Pattern Play: These Overstock side tables came with a black top. “I had Scenic mimic a terrazzo look on them using paint, and we carried that through to the bar on the other side,” Elliott says.
Safe Passage: The aluminum railing was constructed in-house. “We found a few existing, modern pool railings that worked, but we couldn’t get it shipped in time, so I just drew it out and our metalworkers in the shop actually built it,” shares Evaschen.

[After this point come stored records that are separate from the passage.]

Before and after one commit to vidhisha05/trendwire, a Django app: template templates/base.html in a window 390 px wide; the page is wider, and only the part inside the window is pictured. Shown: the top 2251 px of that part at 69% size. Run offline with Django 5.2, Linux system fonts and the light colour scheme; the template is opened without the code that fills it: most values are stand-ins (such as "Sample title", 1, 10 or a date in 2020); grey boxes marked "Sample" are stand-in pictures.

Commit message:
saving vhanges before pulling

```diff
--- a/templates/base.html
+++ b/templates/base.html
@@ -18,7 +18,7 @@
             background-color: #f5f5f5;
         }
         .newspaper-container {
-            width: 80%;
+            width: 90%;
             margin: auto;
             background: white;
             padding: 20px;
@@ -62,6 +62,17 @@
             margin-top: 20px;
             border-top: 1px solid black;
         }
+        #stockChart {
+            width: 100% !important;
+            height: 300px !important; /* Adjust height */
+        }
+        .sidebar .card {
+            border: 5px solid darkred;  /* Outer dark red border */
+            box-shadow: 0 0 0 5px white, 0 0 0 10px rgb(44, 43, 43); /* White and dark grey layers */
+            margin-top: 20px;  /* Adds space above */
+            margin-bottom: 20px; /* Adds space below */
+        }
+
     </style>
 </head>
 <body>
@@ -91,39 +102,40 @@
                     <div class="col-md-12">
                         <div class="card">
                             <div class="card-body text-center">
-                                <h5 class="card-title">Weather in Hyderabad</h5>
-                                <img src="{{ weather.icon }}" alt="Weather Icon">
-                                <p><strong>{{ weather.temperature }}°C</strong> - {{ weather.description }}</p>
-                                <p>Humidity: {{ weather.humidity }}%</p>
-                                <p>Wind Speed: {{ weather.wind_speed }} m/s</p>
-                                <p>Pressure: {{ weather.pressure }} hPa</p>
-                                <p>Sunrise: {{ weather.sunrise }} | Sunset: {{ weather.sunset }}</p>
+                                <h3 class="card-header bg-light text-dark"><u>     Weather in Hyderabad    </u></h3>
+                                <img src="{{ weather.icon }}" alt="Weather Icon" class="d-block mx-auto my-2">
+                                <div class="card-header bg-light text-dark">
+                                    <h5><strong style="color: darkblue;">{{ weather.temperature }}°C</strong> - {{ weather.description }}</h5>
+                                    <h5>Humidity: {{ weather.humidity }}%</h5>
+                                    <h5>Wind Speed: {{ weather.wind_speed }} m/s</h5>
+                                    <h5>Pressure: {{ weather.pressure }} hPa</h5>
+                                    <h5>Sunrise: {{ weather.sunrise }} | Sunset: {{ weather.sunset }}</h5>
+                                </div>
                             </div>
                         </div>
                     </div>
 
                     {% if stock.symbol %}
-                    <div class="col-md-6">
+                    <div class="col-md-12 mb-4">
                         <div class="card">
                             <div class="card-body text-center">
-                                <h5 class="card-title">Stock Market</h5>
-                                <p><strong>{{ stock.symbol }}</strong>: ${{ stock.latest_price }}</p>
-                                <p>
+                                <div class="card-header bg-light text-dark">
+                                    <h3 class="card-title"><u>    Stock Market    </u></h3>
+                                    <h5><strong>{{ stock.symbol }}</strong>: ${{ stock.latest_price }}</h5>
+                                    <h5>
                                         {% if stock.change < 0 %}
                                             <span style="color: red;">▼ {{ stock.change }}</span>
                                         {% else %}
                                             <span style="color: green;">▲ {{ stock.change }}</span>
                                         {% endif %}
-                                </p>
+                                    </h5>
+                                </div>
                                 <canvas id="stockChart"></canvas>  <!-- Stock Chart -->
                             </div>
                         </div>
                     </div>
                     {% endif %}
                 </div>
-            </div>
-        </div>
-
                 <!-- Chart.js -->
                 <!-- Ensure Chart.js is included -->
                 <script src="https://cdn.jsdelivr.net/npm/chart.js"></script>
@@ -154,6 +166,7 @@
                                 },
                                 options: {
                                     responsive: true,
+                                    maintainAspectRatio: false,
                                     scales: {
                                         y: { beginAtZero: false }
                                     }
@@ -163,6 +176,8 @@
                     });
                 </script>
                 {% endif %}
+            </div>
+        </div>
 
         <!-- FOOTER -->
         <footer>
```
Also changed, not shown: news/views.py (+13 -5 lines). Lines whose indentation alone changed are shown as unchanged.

The pair also took the directors’ needs into consideration before finalizing the 16-foot-high set. Elliott recalls, “When the directors first saw a rough outline of it in the shop, there was some concern about, ‘Is it too high?’ or is it too this or that? It has to be high enough for us to get the depth of the tank that we needed; that was something that Frank really wanted, that if people wanted to be immersed in it, they could be. He didn’t want it, you know, a foot deep or to look a little bit fake. So the directors took a pause to just sort of say, ‘Can we really do this?’ Luckily, the first shooting day, everything went really smoothly and they were able to do everything they needed to do and move around the pool. The only thing we had to adjust is that we made the surface of the pool [decking] a little too slick with the treatment that we had, so while we had a day off at the pool, we put down kind of an invisible grip on it so that nobody slips. We didn’t really realize what footwear people were going to be in and it turns out that most of the kids want to be barefoot by it, which is kind of fun. So we doubled back and put a little traction down.”

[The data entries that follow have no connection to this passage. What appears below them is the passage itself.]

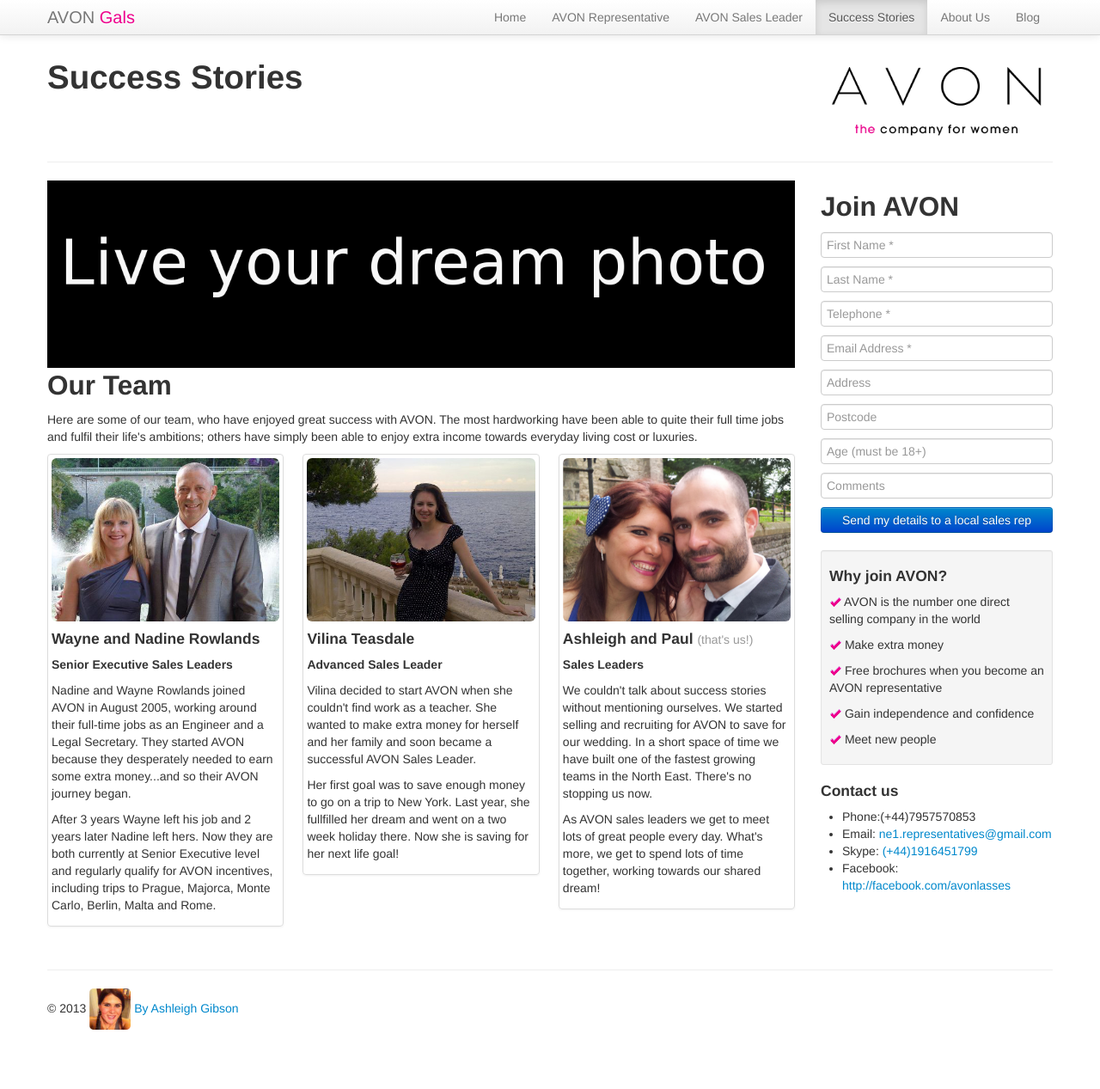
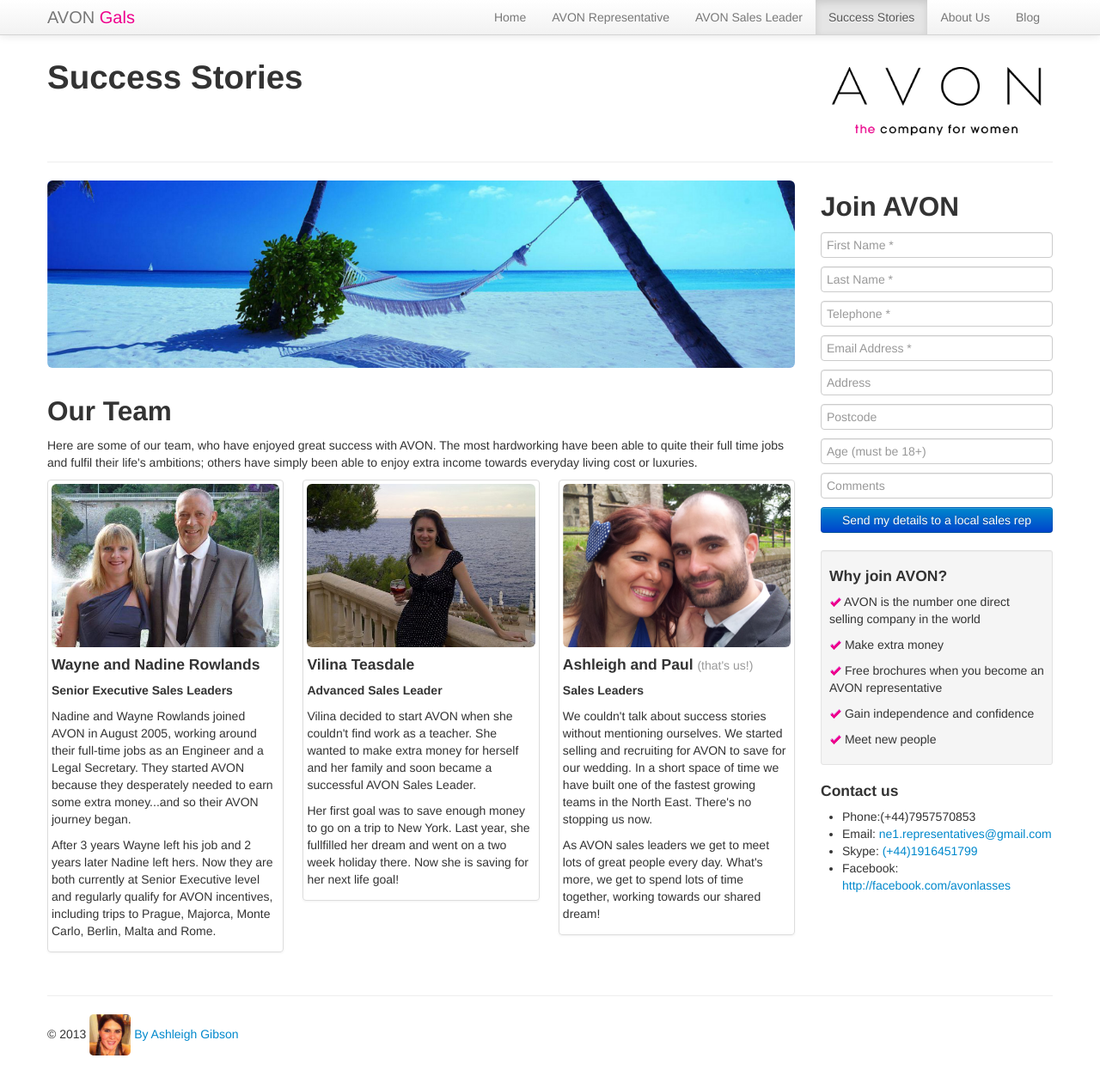
Before and after one commit to avongals/avongals.github.io, a Jekyll site: the page built from success-stories.html, in a window 1280 px wide and 1268 px high. Shown: the whole window at 86% size. Built offline with Jekyll 4.4.1, drawn with Linux system fonts in a browser that asks for light colours.

Commit message:
new image for success stories page

```diff
--- a/success-stories.html
+++ b/success-stories.html
@@ -7,9 +7,14 @@
 <div class="row-fluid">
 
   <div class="span12">
-	<img src="assets/img/success/live_your_dream.png"/>
+	<img src="assets/img/success/live_your_dream.png" class="img-rounded"/>
   </div>
 <!-- end of Main Page Image -->
+
+</div>
+<br/>
+
+<div class="row-fluid">
 
 <h2>Our Team</h2>
 <p>Here are some of our team, who have enjoyed great success with AVON. The most hardworking have been able to quite their full time jobs and fulfil their life's ambitions; others have simply been able to enjoy extra income towards everyday living cost or luxuries.</p>
```
Also changed, not shown: assets/img/success/live_your_dream.png.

In terms of its aesthetics, some of the design was dictated by existing elements of the hotel, “to really suggest that this is another part of the Metro Court,” Evaschen notes. That includes the backdrop views of the Port Charles skyline. “About a year ago, we updated the view for the restaurant terrace. That was just a small crop of a larger image, and because we’re in the same hotel, I took a different perspective of the same view to connect it visually.”
Elliott took the lead on dressing and decorating the set and choosing its color scheme. “Frank left us tons of creative room to do our thing,” she praises. “He’s really our muse.” She was thrilled with his reaction when he saw the finished product. “Frank is a man of few words but he said, ‘This is the jewel in the crown of your sets,’ and I was like, ‘Oh, my gosh, this is the highest compliment!’ ”
The actors gave rave reviews, as well. Grins Elliott, “Finola [Hughes, Anna] wanted to know where we got the lounge chairs and she just reported back that she bought some, so that was good. And when Laura [Wright, Carly] walked in, she was like, ‘Oh, my God!’ It’s her hotel, so I always like to get Carly’s feedback [laughs].”